I’m unable to find any additional clarifying statements about what this means from other sources. Many repetitions of the same phrasing as this Buzzfeed article are available, but none explaining this.

  • What is meant by ‘archetypes’ for accounts? Is it like a general model personality profile that operators use to create new false identities? (That’s what I’m assuming)
  • What do each of the names refer to specifically? What are the archetypes?
  • Where are the leaked emails (and English translations) of the specific documents which mention these ‘archetypes’?

Forum shopping for data protection

Interesting conversation has developed here with some data protection guys (from personaldata.io), who offered this:
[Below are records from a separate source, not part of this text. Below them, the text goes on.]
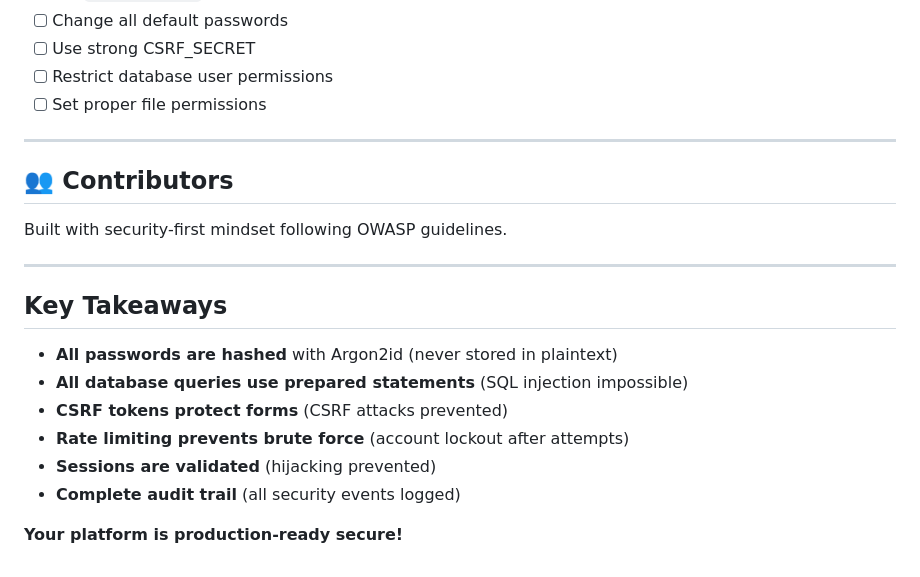
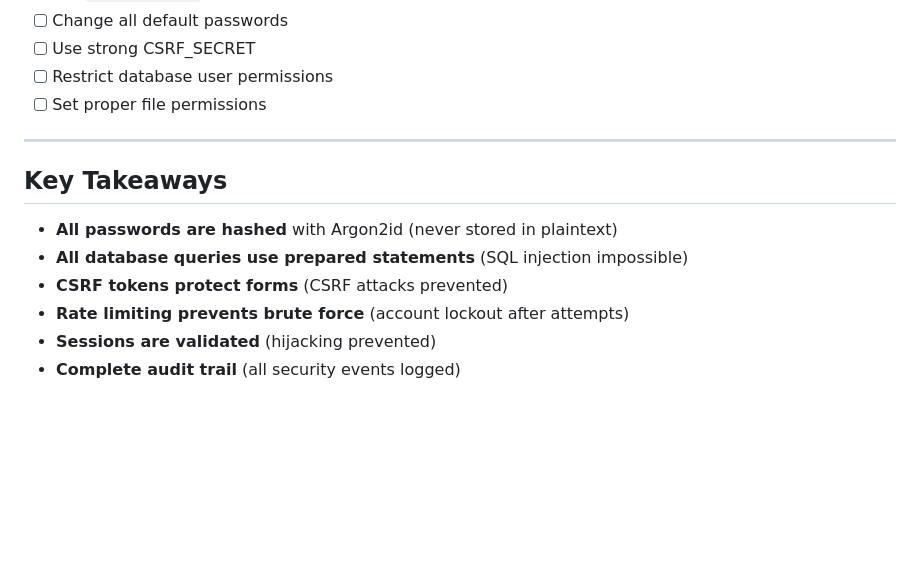
Before and after one commit to AishaNoku/UbuntuTheSkillTrainer, a Markdown page: README.md, the part around the change. Rendered like a GitHub page; blank space fills up the shorter version.

```diff
--- a/README.md
+++ b/README.md
@@ -344,12 +344,6 @@ define('CSRF_SECRET', 'unique_random_32_char_string');
 - [ ] Set proper file permissions
 ---
 
-## 👥 Contributors
-
-Built with security-first mindset following OWASP guidelines.
-
----
-
 ## Key Takeaways
 
 - **All passwords are hashed** with Argon2id (never stored in plaintext)
@@ -358,5 +352,3 @@ Built with security-first mindset following OWASP guidelines.
 - **Rate limiting prevents brute force** (account lockout after attempts)
 - **Sessions are validated** (hijacking prevented)
 - **Complete audit trail** (all security events logged)
-
-**Your platform is production-ready secure!**
```
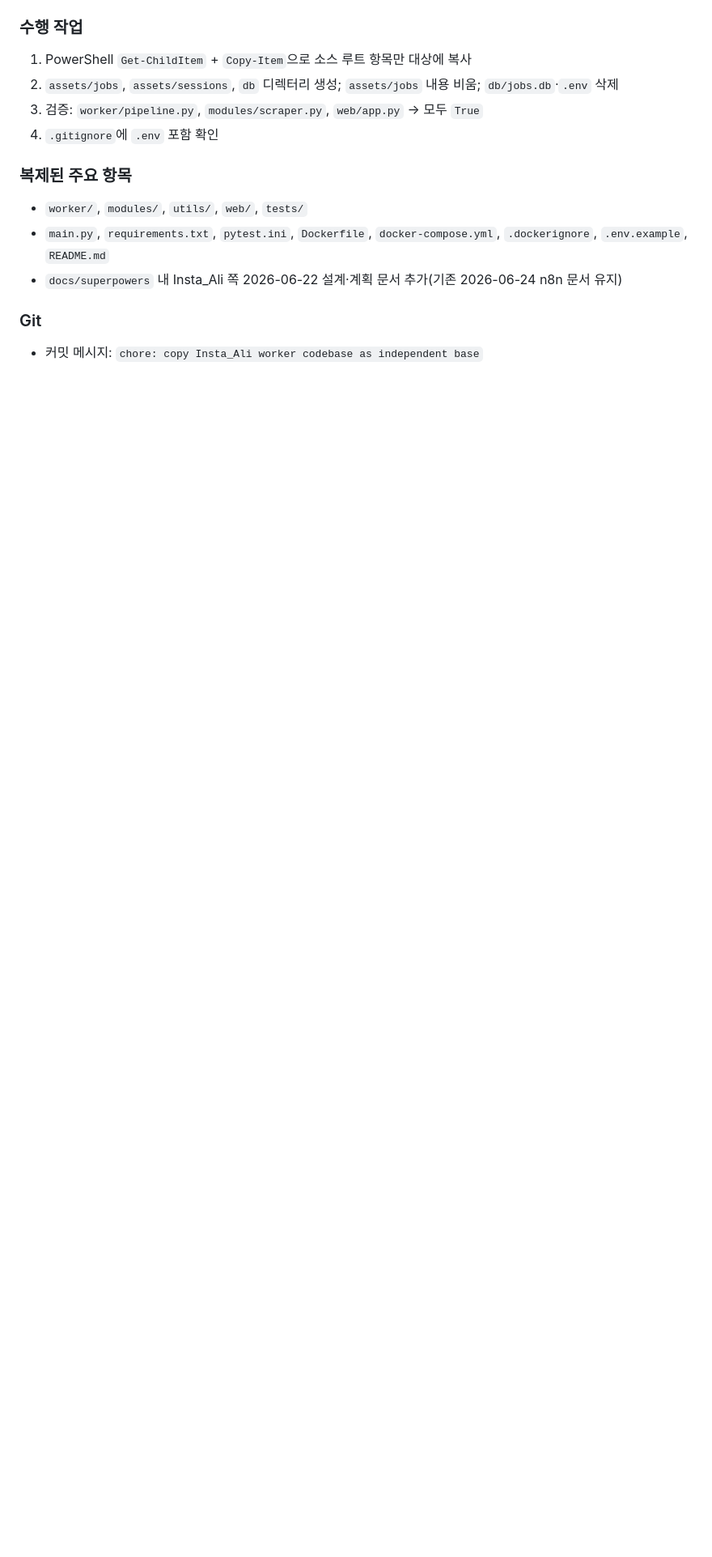
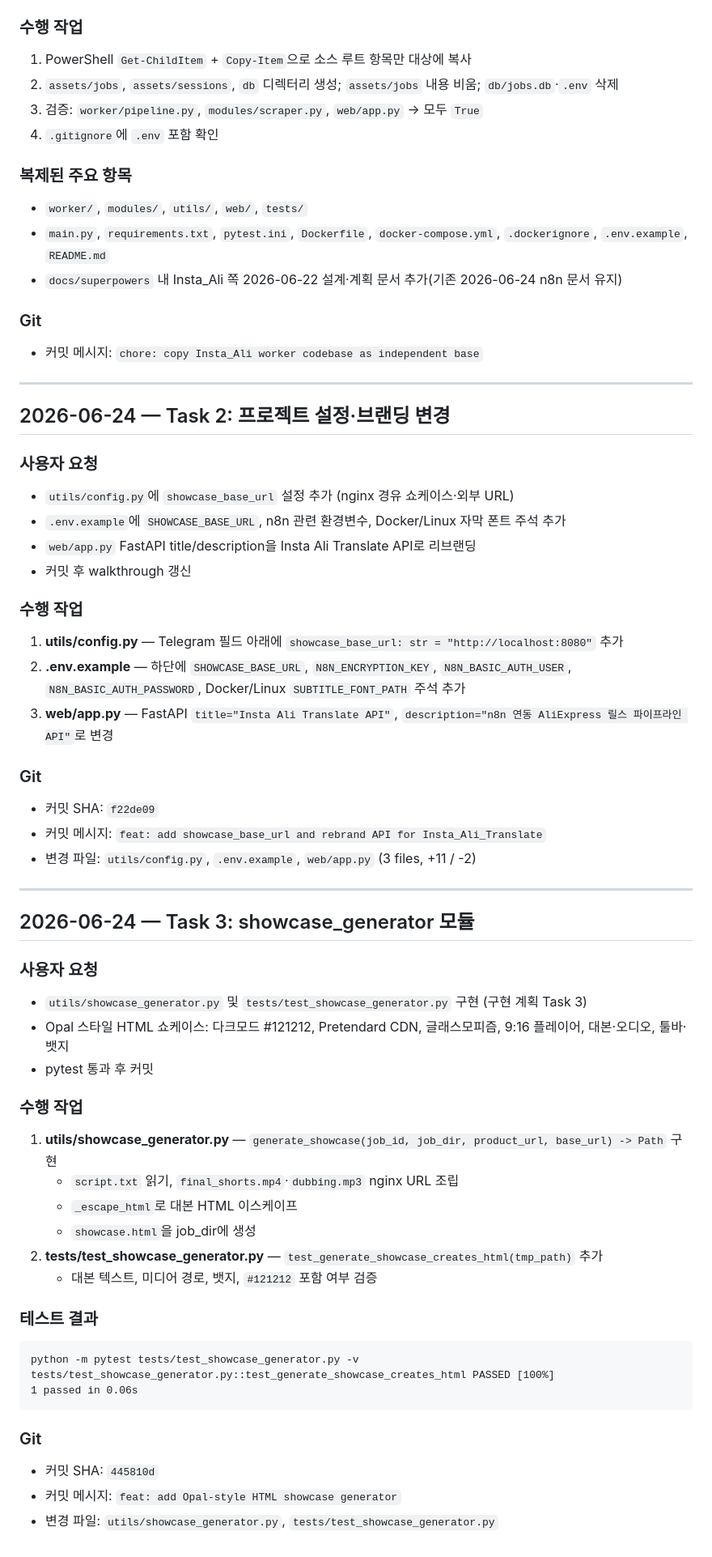
Before and after one commit to koowoojo/Insta_Ali_Translate, a Markdown page: walkthrough.md, the part around the change. Shown at 81% size. GitHub-like rendering; blank space fills up the shorter version.

Commit message:
docs: update walkthrough for Task 3 showcase generator
Co-authored-by: Cursor <cursoragent@cursor.com>

````diff
--- a/walkthrough.md
+++ b/walkthrough.md
@@ -84,3 +84,52 @@
 
 ### Git
 - 커밋 메시지: `chore: copy Insta_Ali worker codebase as independent base`
+
+---
+
+## 2026-06-24 — Task 2: 프로젝트 설정·브랜딩 변경
+
+### 사용자 요청
+- `utils/config.py`에 `showcase_base_url` 설정 추가 (nginx 경유 쇼케이스·외부 URL)
+- `.env.example`에 `SHOWCASE_BASE_URL`, n8n 관련 환경변수, Docker/Linux 자막 폰트 주석 추가
+- `web/app.py` FastAPI title/description을 Insta Ali Translate API로 리브랜딩
+- 커밋 후 walkthrough 갱신
+
+### 수행 작업
+1. **utils/config.py** — Telegram 필드 아래에 `showcase_base_url: str = "http://localhost:8080"` 추가
+2. **.env.example** — 하단에 `SHOWCASE_BASE_URL`, `N8N_ENCRYPTION_KEY`, `N8N_BASIC_AUTH_USER`, `N8N_BASIC_AUTH_PASSWORD`, Docker/Linux `SUBTITLE_FONT_PATH` 주석 추가
+3. **web/app.py** — FastAPI `title="Insta Ali Translate API"`, `description="n8n 연동 AliExpress 릴스 파이프라인 API"`로 변경
+
+### Git
+- 커밋 SHA: `f22de09`
+- 커밋 메시지: `feat: add showcase_base_url and rebrand API for Insta_Ali_Translate`
+- 변경 파일: `utils/config.py`, `.env.example`, `web/app.py` (3 files, +11 / -2)
+
+---
+
+## 2026-06-24 — Task 3: showcase_generator 모듈
+
+### 사용자 요청
+- `utils/showcase_generator.py` 및 `tests/test_showcase_generator.py` 구현 (구현 계획 Task 3)
+- Opal 스타일 HTML 쇼케이스: 다크모드 #121212, Pretendard CDN, 글래스모피즘, 9:16 플레이어, 대본·오디오, 툴바·뱃지
+- pytest 통과 후 커밋
+
+### 수행 작업
+1. **utils/showcase_generator.py** — `generate_showcase(job_id, job_dir, product_url, base_url) -> Path` 구현
+   - `script.txt` 읽기, `final_shorts.mp4`·`dubbing.mp3` nginx URL 조립
+   - `_escape_html`로 대본 HTML 이스케이프
+   - `showcase.html`을 job_dir에 생성
+2. **tests/test_showcase_generator.py** — `test_generate_showcase_creates_html(tmp_path)` 추가
+   - 대본 텍스트, 미디어 경로, 뱃지, `#121212` 포함 여부 검증
+
+### 테스트 결과
+```
+python -m pytest tests/test_showcase_generator.py -v
+tests/test_showcase_generator.py::test_generate_showcase_creates_html PASSED [100%]
+1 passed in 0.06s
+```
+
+### Git
+- 커밋 SHA: `445810d`
+- 커밋 메시지: `feat: add Opal-style HTML showcase generator`
+- 변경 파일: `utils/showcase_generator.py`, `tests/test_showcase_generator.py`
````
“If you want to “forum shop” as a data subject — which is only fair given that companies do it to avoid data protection laws — then you might consider VPNs and the like. I am not sure what level of legal protection this would afford you, this is a completely untested area of law (but I don’t expect it to remain so for much longer).”

There’s just something about data protection for me… it just fits in neatly with my own internal near future science fiction universe. It’s a world that sort of sets the imagination free with all the weird twisted possible outcomes which will develop as people experiment…

Fake news & troll factories in 2004

I had an old blog years ago that I’m happy in a lot of respects is no longer online. It was fun while it lasted, but some things make better memories.

One such memory I recently tracked down, and reading it thirteen years later, it sounds quite a lot like current events swirling around so-called ‘Russian meddling’, ‘troll factories’ and fake news.

I can really imagine having a team of like 5 people working for a PR company who spend like 40+ hours a week writing blog posts. Perhaps each person would distribute their entries over like 10 different fictional blogger identities. They could write on things like news stories, political agendas, different products, all kinds of crap. Each of their fictional blogger identities could talk about roughly the same set of topics, but from a slightly different perspective – but each retaining whatever essential core elements they are trying to describe. I imagine it would bre pretty effective too, that 50 reasonably well-written and frequently-updated blogs would have a fairly wide audience and impact on an audience, which would expand outward in a ripple effect, especially if they were aggressively cross-commenting on real people’s blogs as well.

[…] blogs are not constrained by facts, so the potential to unleash distorted information into the bloodstream of the America people is enormous. And I also forgot to mention that you could also rake in web-ad revenues while you’re doing all this.

— 3 Nov. 2004

And:

So if I was some kind of weird PR company or a government agency trying to influence public opinion, I would totally set up some kind of network of conspiracy theorists, complete with websites, lectures, email discussion lists, books, videos, you name it. I would then study the shit out of the people who were attracted to it. I would gather demographic data, and I would analyze their thought processes and emotional responses. I would then use this information to engineer better-designed news stories, press releases, publicity stunts, and the like. Ones which would be more hack-proof. Simultaneously to studying them, I would also flood the people I was studying with vast amounts of erroneous data to sift through in order to distract them from the more important and more straightforward cultural trends and events that are going on.

– 13 November 2004

What can I say…

Page 1 of 2

Powered by WordPress & Theme by Anders Norén